▶ _Requirement_
Only the lines that hold "notebook" should be in the answer, each copied from the data below.

::: Provided records

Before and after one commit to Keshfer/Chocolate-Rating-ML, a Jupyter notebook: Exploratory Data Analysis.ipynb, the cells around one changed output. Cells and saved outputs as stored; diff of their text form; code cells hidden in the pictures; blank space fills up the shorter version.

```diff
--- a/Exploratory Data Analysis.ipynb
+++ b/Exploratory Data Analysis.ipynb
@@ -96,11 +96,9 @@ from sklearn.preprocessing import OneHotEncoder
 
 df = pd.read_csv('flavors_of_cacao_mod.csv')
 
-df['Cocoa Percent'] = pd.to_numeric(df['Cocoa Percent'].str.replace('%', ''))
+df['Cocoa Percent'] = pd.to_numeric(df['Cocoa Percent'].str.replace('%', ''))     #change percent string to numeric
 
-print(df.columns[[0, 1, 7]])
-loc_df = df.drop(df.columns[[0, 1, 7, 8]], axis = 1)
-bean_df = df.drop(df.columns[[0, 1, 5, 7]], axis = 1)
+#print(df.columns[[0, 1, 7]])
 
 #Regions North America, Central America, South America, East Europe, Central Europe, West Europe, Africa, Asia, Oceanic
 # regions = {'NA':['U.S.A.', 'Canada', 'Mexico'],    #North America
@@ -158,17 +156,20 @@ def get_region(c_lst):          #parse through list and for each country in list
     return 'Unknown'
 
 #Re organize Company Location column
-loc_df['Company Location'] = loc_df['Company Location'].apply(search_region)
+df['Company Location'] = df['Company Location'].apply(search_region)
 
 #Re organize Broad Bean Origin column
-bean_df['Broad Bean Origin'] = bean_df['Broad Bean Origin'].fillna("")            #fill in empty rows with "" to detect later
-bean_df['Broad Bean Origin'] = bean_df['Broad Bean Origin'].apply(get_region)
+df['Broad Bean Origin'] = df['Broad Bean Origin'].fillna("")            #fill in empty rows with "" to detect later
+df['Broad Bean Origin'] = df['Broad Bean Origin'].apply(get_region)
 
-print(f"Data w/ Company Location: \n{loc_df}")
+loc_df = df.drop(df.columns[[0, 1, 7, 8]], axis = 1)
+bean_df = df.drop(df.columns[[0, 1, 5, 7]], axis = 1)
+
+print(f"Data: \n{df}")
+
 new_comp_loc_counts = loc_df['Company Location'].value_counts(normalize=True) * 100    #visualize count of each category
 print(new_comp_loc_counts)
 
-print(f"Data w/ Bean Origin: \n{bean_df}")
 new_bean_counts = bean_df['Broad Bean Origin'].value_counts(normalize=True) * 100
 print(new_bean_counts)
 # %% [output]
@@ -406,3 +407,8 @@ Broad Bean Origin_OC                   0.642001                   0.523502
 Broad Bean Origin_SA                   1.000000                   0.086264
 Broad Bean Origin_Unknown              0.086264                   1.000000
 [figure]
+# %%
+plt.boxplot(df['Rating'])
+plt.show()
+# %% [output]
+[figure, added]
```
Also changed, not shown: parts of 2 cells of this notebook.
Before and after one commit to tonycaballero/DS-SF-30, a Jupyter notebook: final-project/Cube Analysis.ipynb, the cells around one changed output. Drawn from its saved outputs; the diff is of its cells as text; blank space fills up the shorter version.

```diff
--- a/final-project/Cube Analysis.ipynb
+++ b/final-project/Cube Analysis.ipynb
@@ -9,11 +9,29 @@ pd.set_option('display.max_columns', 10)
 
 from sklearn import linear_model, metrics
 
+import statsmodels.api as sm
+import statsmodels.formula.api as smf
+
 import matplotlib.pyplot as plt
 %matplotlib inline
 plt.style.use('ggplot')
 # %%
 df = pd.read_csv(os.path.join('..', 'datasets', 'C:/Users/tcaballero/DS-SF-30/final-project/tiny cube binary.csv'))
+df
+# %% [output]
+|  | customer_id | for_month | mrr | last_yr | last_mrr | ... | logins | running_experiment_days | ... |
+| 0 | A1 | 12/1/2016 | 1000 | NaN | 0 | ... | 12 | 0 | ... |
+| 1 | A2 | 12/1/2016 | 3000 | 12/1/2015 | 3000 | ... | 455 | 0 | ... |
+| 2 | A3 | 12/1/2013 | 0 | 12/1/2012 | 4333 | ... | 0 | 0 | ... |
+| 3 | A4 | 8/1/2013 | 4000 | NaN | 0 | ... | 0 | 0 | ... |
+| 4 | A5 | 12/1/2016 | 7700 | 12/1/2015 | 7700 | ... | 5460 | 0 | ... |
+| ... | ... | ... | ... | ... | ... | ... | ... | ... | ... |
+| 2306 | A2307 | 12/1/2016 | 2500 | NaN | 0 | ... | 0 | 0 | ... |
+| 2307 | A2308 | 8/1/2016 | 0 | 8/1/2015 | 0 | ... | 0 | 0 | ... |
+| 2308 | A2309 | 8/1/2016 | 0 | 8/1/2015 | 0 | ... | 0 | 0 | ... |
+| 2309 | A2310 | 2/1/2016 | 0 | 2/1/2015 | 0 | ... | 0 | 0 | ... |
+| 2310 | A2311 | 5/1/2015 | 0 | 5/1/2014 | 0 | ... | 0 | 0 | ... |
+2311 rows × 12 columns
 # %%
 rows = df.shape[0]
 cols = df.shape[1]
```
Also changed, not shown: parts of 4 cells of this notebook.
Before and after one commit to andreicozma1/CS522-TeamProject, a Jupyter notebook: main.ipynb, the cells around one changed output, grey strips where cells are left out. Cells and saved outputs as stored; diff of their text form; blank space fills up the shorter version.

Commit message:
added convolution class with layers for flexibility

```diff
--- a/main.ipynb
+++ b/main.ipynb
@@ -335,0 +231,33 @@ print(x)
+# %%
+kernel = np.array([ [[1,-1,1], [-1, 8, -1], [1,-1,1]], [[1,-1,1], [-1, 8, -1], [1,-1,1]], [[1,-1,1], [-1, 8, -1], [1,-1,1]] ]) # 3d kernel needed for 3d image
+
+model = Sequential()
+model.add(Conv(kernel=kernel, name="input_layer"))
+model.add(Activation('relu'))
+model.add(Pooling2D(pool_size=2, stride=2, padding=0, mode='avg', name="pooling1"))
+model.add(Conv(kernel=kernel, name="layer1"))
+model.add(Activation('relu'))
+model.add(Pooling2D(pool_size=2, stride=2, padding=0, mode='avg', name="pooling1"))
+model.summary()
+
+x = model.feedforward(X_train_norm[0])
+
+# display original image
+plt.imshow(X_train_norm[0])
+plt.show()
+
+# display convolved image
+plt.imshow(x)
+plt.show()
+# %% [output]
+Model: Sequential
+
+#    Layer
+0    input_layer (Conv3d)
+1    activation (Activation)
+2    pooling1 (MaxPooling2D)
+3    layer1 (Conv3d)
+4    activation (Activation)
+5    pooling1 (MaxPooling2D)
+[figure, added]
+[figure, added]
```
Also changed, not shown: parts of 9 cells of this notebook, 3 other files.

::::::

▶ _Output of the task_
Before and after one commit to Keshfer/Chocolate-Rating-ML, a Jupyter notebook: Exploratory Data Analysis.ipynb, the cells around one changed output. Cells and saved outputs as stored; diff of their text form; code cells hidden in the pictures; blank space fills up the shorter version.
Also changed, not shown: parts of 2 cells of this notebook.
Before and after one commit to tonycaballero/DS-SF-30, a Jupyter notebook: final-project/Cube Analysis.ipynb, the cells around one changed output. Drawn from its saved outputs; the diff is of its cells as text; blank space fills up the shorter version.
Also changed, not shown: parts of 4 cells of this notebook.
Before and after one commit to andreicozma1/CS522-TeamProject, a Jupyter notebook: main.ipynb, the cells around one changed output, grey strips where cells are left out. Cells and saved outputs as stored; diff of their text form; blank space fills up the shorter version.
Also changed, not shown: parts of 9 cells of this notebook, 3 other files.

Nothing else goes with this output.